Most states will prohibit these actions after a divorce has been filed, but even if they occur suspiciously close to divorce filings, that could still be enough for a judge to nullify any asset movement and put them back in the realm of community property.
One thing you can do is liquidate some assets in order to create enough cash to carry you through the divorce.
That does not mean you will get to keep all of it or that it is in any way protected from being considered community property, but ensuring that you have enough money on hand to pay for attorneys, rent, mortgages, and other debts during this time will ease a lot of stress. You just need to be transparent about it.
For most people, it would be unthinkable to use children to leverage a spouse for financial gain. Unfortunately, during high-asset divorces, it is not uncommon to see this done.
Agreeing to custody terms should be one of the first things done after a divorce is filed. The longer you wait to come up with a legally binding agreement, the higher the chance that your children can be used against you later on when the issue of asset division is at hand.
Even though you may want to move out as soon as possible, for both financial and emotional reasons, doing so without a binding custody agreement could end up backfiring since opposing counsel can frame this as you not being serious about raising your children (and some judges might agree).
If your spouse is being stubborn and will not agree to fair terms, you can file a request to get a temporary custody order in place.
High-net-worth individuals generally have multiple sources of income, and those sources of income may be quite variable from one month or year to the next.

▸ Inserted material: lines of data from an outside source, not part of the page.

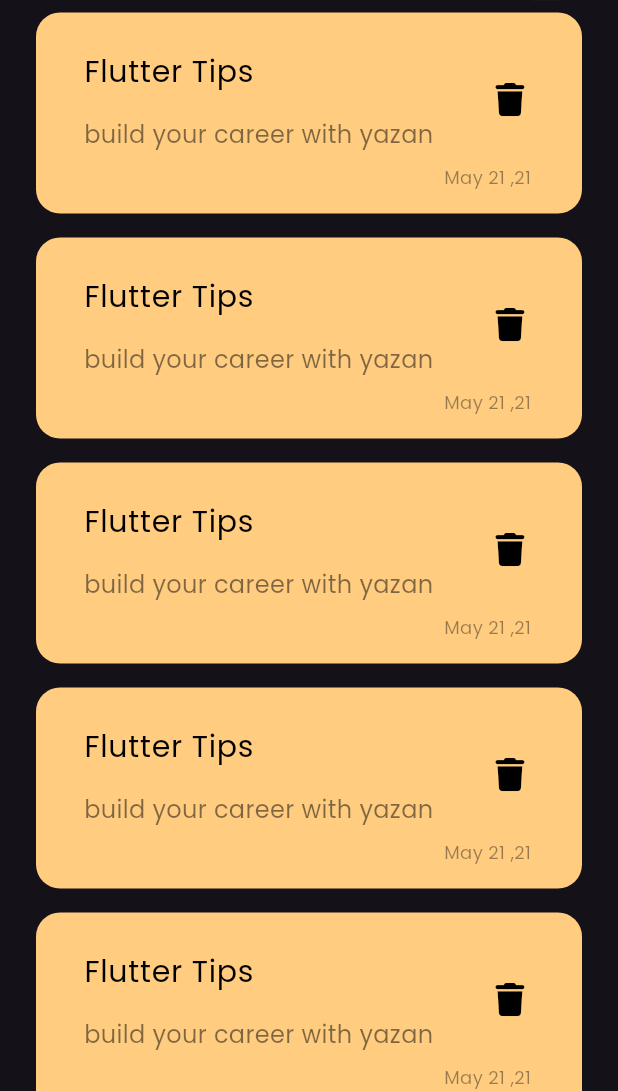
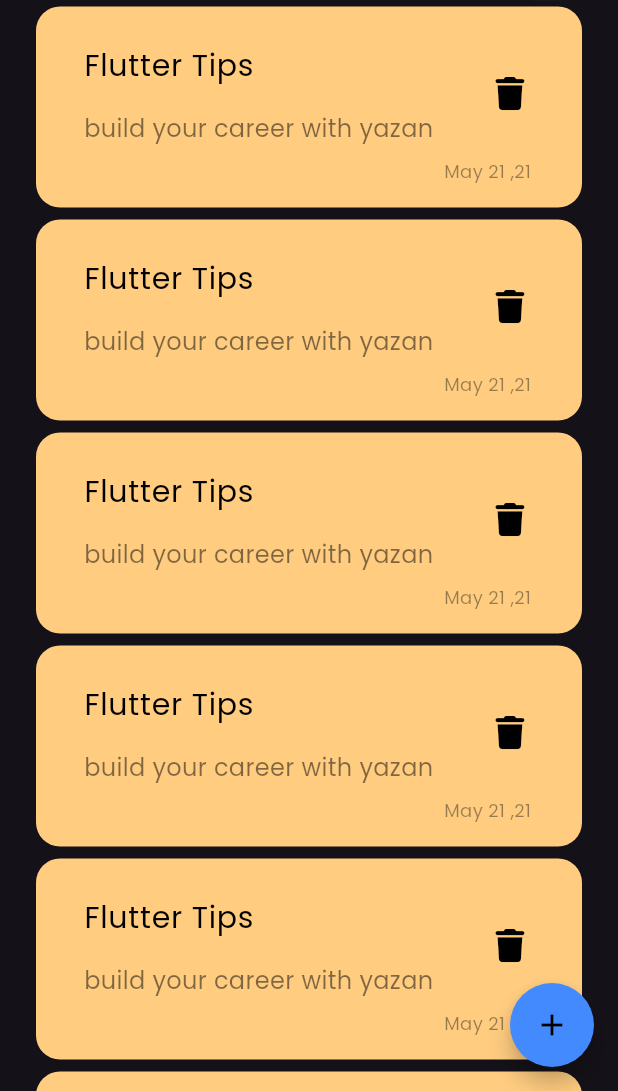
Before and after one commit to YazanAljundy/note_app, a Flutter app: the screen it shows after launch, on a phone screen of 412 x 824 dp, the part 145-1236 px from its top. Run offline on Flutter 3.47's test engine with Material 3 defaults, Android fonts, the phone set to English and light mode, and no system bars; our stand-ins replace font_awesome_flutter.

Commit message:
add floating action button

```diff
--- a/lib/views/notes_view.dart
+++ b/lib/views/notes_view.dart
@@ -6,6 +6,14 @@ class NotesView extends StatelessWidget {
 
   @override
   Widget build(BuildContext context) {
-    return const Scaffold(body: NotesViewBody());
+    return Scaffold(
+      body: const NotesViewBody(),
+      floatingActionButton: FloatingActionButton(
+        onPressed: () {},
+        backgroundColor: Colors.blueAccent,
+        shape: CircleBorder(),
+        child: Icon(Icons.add, color: Colors.black),
+      ),
+    );
   }
 }
--- a/lib/views/widgets/notes_list_view.dart
+++ b/lib/views/widgets/notes_list_view.dart
@@ -3,7 +3,6 @@ import 'package:tone_app/views/widgets/note_item.dart';
 
 class NotesListView extends StatelessWidget {
   const NotesListView({super.key});
-
   @override
   Widget build(BuildContext context) {
     return Expanded(
@@ -11,7 +10,7 @@ class NotesListView extends StatelessWidget {
         itemCount: 10,
         itemBuilder:
             (context, index) => Padding(
-              padding: const EdgeInsets.symmetric(vertical: 8),
+              padding: const EdgeInsets.symmetric(vertical: 4),
               child: NoteItem(),
             ),
       ),
```
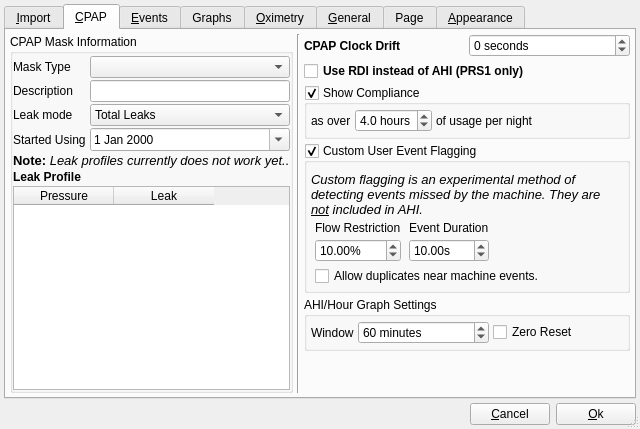
First picture: the form in preferencesdialog.ui, repository sbonaime/sleepyhead-code., before the edit.
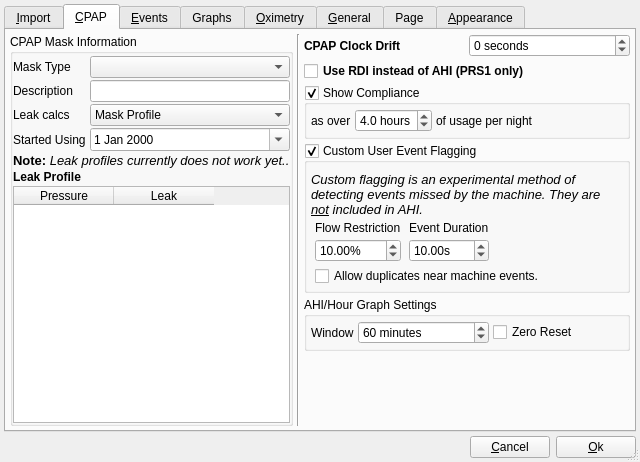
Second picture: the form after the edit. Icons and pictures are not drawn.

```diff
--- a/preferencesdialog.ui
+++ b/preferencesdialog.ui
@@ -10,7 +10,7 @@
     <x>0</x>
     <y>0</y>
     <width>640</width>
-    <height>429</height>
+    <height>462</height>
    </rect>
   </property>
   <property name="maximumSize">
@@ -496,7 +496,7 @@
             </property>
             <item>
              <property name="text">
-              <string>Total Leaks</string>
+              <string>Mask Profile</string>
              </property>
             </item>
             <item>
@@ -515,7 +515,7 @@
              </sizepolicy>
             </property>
             <property name="text">
-             <string>Leak mode</string>
+             <string>Leak calcs</string>
             </property>
            </widget>
           </item>
```
Left out of the diff: 5 changed lines with no effect on the pictures.
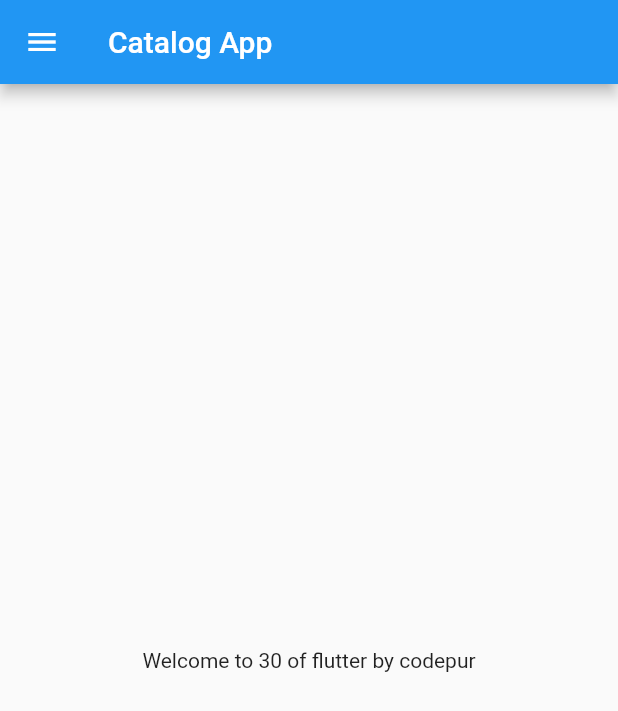
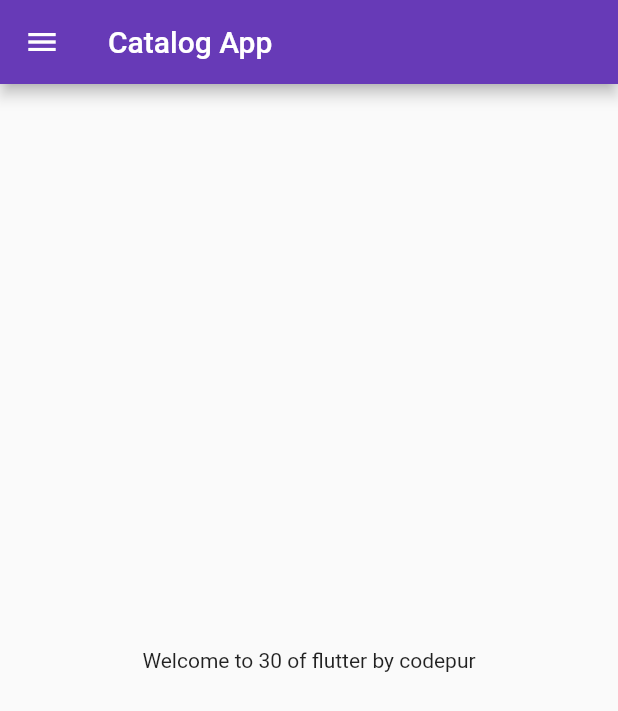
Before and after one commit to aakritiawasthi/30DaysOfFlutter, a Flutter app: the screen it shows after launch, on a phone screen of 412 x 824 dp. Shown: the top 711 px of the screen. Run offline on Flutter 3.47's test engine with Material 2 defaults, Android fonts, the phone set to English and light mode, and no system bars.

Commit message:
Day 3 completed

```diff
--- a/lib/main.dart
+++ b/lib/main.dart
@@ -1,6 +1,7 @@
+import 'package:catalog_app/pages/login_page.dart';
 import 'package:flutter/material.dart';
 
-import 'home_page.dart';
+import 'pages/home_page.dart';
 
 void main() {
   runApp(MyApp());
@@ -13,7 +14,15 @@ class MyApp extends StatelessWidget {
   Widget build(BuildContext context){
 
     return MaterialApp(
-      home: Homepage(),
+      themeMode: ThemeMode.light,
+      theme: ThemeData(primarySwatch: Colors.deepPurple),
+      darkTheme: ThemeData(
+        brightness: Brightness.dark,
+      ),
+      routes: {
+        "/": (context)=> Homepage(),
+        "/login": (context)=> LoginPage(),
+      }
     );
   }
 }
--- a/lib/home_page.dart
+++ b/lib/pages/home_page.dart
@@ -9,7 +9,7 @@ class Homepage extends StatelessWidget {
   Widget build(BuildContext context) {
     return Scaffold(
       appBar: AppBar(
-            title: Text("Catalog App"),
+            title: const Text("Catalog App"),
           ),
         body: Center(
           // ignore: avoid_unnecessary_containers
@@ -17,7 +17,7 @@ class Homepage extends StatelessWidget {
             child: Text("Welcome to $days of flutter by $name"),
           ),
         ),
-        drawer: Drawer(),
+        drawer: const Drawer(),
     );
   }
 }
--- /dev/null
+++ b/lib/pages/pages/home_page.dart
@@ -0,0 +1 @@
+// TODO Implement this library.
```
Also changed, not shown: lib/pages/login_page.dart (added, +24 -0 lines).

For example, if you own several businesses, and some of those businesses are seasonal, you may earn the majority of your income in only a few months each year. Profit distribution needs to be taken into account, including when and how that occurs.
For C-suite individuals and other executive positions, the majority of income may be in the form of a bonus, stock options, or commissions. Many executives also have other forms of untaxed “income,” like car or expense allowances.
If you run your own business, you might use your business to pay some personal expenses, which may be considered income by some judges.
Most high-net-worth individuals have some form of passive income, including:
- Interest from investments
- Income from rental properties
- Royalties from intellectual property
This must also be taken into account during a high-net-worth divorce.
The Julian Firm offers personal attention to people in need of family law attorneys in
Flower Mound, TX and the surrounding cities.
If you need help with a family law matter like divorce, Jared Julian can help — he has
been helping families for more than a decade and is also a licensed mediator.
This makes him a professional in settling family disputes. As an experienced family
mediator, he listens to both sides and makes an informed decision that is in the best
interests of all parties.
Mr. Julian and his team of experienced family law attorneys are available for a consult.
Contact us today.
When faced with a heated situation such as the dissolution of a marriage, call a lawyer
with compassion, knowledge, and experience with the legal system.